## Task
What lines in the material hold the string "includegraphics"? Copy out each of them.

....

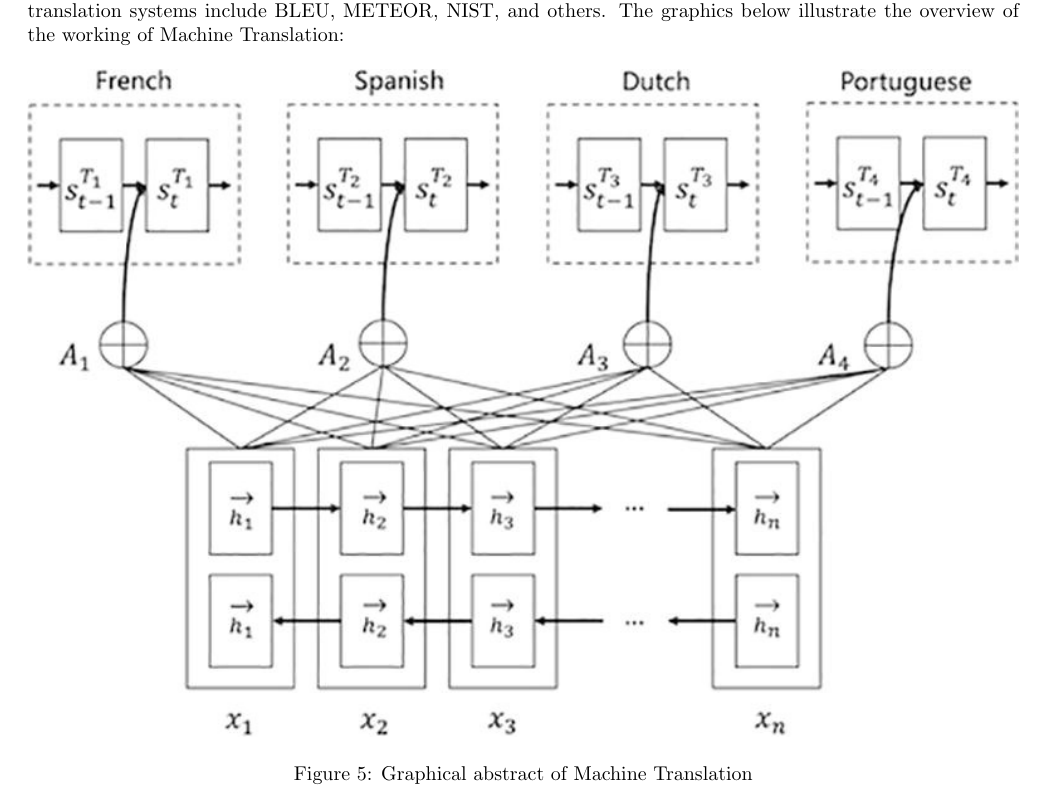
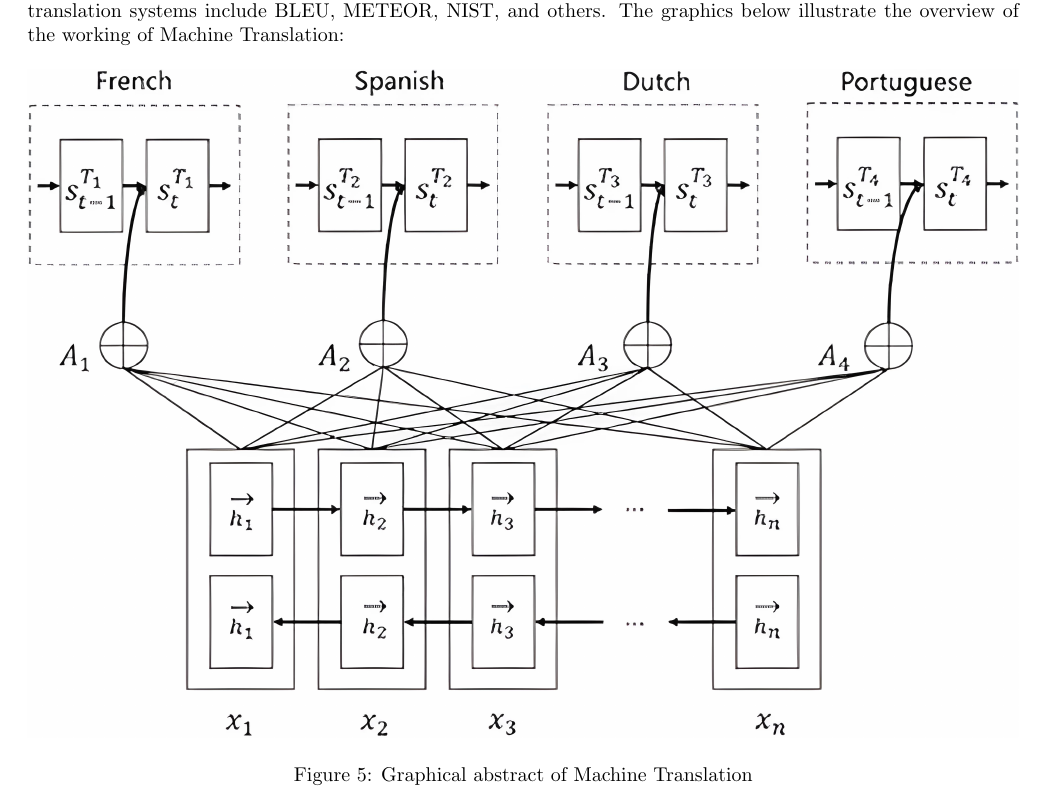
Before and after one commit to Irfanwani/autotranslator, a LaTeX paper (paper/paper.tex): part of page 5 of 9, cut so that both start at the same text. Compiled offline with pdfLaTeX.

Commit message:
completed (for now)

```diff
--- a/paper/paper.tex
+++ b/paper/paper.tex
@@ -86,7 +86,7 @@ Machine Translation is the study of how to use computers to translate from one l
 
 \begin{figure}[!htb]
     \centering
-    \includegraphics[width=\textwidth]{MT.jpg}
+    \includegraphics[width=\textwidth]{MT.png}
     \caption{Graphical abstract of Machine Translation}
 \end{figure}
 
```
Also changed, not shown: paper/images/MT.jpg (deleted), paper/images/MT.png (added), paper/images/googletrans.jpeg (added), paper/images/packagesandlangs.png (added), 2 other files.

....

## Answer to this problem
-    \includegraphics[width=\textwidth]{MT.jpg}
+    \includegraphics[width=\textwidth]{MT.png}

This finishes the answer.